Know Your Picture Characters Entry #95

April 4th, 2012 by Wordsman

A. 北京 B. 广州 C. 香港 D. 上海 E. 深圳 F. 天津

April Fool’s!  You were expecting this on Monday, weren’t you?  And you thought that This Day in History would appear on Wednesday, because that’s what I said it would do from now on.  Boy, I sure fooled you!  (By the way, this is totally something I had planned entirely in advance, and not at all an excuse I am making up on the spot to justify a rather large amount of forgetfulness on my part.  And hey, only one person responded to last week’s challenge, so I’m not the only forgetful one around here.  But I’m sure you all probably had better reasons for not getting to it than I do for not doing my job.)

Ahem.  Anyway, as a continuation of the “joke,” TDiH may continue to appear on Tuesdays for the rest of the month.  KYPC should hopefully go back to Mondays, though.  Hopefully.

But that’s enough of bureaucracy.  Let’s get to the characters.  Since Theoman was the only one to attempt the challenge this week, we will get to focus on him, taking apart every one of his errors in excruciating detail.  No, no, Theoman, you don’t have to thank me.

Theoman actually recognized a character in A.  Unfortunately, he recognized the wrong one.  While a greater knowledge of Chinese geography may have helped him to interpret the meaning of the “north” there, the clues I provided should have been enough to get him there if he knew the second one.  He may have recognized it as also appearing in Tokyo, but I don’t think he recalled its meaning: capital.  That’s right, this is Beijing, which is in fact located in northern China, for what little good that did you.  In the future, you can probably find maps of China that don’t have characters on them, but man, Google is so much easier.

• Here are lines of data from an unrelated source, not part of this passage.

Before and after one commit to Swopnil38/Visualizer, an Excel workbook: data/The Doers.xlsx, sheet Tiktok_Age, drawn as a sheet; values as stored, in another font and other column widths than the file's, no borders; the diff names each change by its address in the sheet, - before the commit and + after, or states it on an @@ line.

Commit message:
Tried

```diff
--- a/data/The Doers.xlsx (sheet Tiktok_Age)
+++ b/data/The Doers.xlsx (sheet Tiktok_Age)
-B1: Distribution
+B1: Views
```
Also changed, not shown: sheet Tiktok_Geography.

Guangzhou and Hong Kong have been reversed (in reality they are B and C, respectively).  So Theoman was close on these two.  And, for that matter, Guangzhou and Hong Kong are themselves pretty close to each other (unlike you participants, I have no need to submit to any kind of map taboos).  But he came even closer on the next one.  Defying all logic, his attempt to make an interlingual pun was entirely successful: D is Shanghai (literally, it is “above the sea”).  Based on this success, I hope he continues to use this sort of strategy in the future; even if it’s not correct (which it probably won’t be), it should be good for laughs.

His correct identification of F as Tianjin, on the other hand, was entirely logical and therefore boring.  That first character, meaning “sky” or “heaven,” is pronounced “ten” in Japanese and “tian” in Chinese.  But, as I’m sure you all can guess, this strategy won’t save you all the time.  For example, if we used the more standard Japanese pronunciations of the characters in A (Beijing), it would come out sounding something like “hokkyou.”  But, because this is a famous place, there is a special irregular reading for this word, so it comes out as “pekin.”  Remember when Beijing was called Peking?  I know you guys were there.  We ate all that duck?  Man, good times.

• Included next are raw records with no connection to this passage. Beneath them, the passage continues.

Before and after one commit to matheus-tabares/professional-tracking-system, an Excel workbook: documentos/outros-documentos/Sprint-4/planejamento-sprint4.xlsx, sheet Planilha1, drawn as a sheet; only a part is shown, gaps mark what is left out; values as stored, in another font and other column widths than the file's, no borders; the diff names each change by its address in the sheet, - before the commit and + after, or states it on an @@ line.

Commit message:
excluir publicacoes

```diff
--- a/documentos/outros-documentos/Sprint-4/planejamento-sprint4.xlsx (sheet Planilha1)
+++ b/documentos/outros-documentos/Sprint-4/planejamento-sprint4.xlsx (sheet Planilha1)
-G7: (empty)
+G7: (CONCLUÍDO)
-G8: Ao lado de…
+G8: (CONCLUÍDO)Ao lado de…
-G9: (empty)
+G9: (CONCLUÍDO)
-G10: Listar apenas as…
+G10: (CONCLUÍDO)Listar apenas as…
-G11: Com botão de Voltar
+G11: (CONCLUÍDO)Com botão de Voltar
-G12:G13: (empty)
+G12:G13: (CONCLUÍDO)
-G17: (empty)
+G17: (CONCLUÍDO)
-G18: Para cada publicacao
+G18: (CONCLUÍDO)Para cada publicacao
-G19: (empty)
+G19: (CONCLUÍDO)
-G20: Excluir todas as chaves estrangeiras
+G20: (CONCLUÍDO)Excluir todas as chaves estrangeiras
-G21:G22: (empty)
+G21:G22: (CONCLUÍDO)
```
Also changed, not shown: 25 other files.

Maybe the reason for the limited participation last time around was geography.  Maybe geography’s not as popular as I thought it was (read: “as it should be”).  But I know something that is: food.  Also, I have a special announcement: this week’s puzzle was put together not by the Wordsman but by his lovely assistant.  His lovely assistant has the advantage of actually knowing Chinese characters (that is, as they are used in China; hanzi as opposed to kanji); the Wordsman, of course, simply dinks around on the internet and pretends that he does.  He probably would have no idea that the following words mean sandwich, waffle, ice cream, cheesecake, hot and sour soup, potstickers, and tilapia.

Now, this list of foods may seem somewhat random at first, but there’s method to the madness.  The Wordsman’s lovely assistant is quite smart, after all.  She’s also–have I mentioned this yet?–lovely.

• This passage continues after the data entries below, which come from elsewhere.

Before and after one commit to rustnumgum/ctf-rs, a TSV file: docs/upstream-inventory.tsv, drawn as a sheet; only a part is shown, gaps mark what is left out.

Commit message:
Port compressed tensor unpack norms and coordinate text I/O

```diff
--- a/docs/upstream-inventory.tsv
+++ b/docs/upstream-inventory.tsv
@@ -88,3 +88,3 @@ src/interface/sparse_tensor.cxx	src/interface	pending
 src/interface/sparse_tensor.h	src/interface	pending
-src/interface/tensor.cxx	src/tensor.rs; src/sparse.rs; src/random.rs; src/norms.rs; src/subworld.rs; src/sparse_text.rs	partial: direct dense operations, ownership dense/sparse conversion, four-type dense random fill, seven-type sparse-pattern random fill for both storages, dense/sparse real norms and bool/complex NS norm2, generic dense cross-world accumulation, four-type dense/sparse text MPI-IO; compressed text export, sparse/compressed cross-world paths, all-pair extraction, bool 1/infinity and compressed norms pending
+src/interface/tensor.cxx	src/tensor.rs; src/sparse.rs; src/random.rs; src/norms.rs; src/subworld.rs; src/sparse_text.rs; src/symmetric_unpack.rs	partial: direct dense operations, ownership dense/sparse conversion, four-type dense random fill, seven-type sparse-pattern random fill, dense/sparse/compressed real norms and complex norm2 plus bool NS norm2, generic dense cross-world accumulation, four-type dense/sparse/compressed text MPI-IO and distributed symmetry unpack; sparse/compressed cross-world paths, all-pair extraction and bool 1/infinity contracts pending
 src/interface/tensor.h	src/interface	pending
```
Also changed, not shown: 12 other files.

A. 芝士蛋糕 B. 酸辣湯 C. 冰淇淋 D. 鍋貼 E. 三明治 F. 罗非鱼 G. 華夫餅

Posted in Know Your Picture Characters | 4 Comments »

4 Responses

  1. TheomanZero Says:

    Oh boy. Here goes:
    A. Waffles: This contains a character that means “earth” (or possibly it’s that character that looks like the one that means “earth” but is actually totally different), and waffles are kind of earthy?
    B. Ice Cream: Um . . . the first character kind of looks like a freezer?
    C. Tilapia: I think I see the character for “water” in there, and fish live in water.
    D. Potstickers: These are a pretty common Chinese food, and this answer only has two characters.
    E. Sandwich: There are three lines at the beginning, for two pieces of bread with something between them.
    F. Hot and Sour Soup: The first character is kind of pointy, like “hot”, and the second character is kind of bristly, like “sour”, and the third character sort of looks like a bowl with a spoon in it.
    G. Cheesecake: I have no friggin’ idea.

  2. A(nother) Fan Says:

    This isn’t my actual answer (which I’ll try to get in this weekend), but, apropos of the holiday, did you know that tilapia are sometimes called “St. Peter’s fish,” and that they are actually found in the Sea of Galilee?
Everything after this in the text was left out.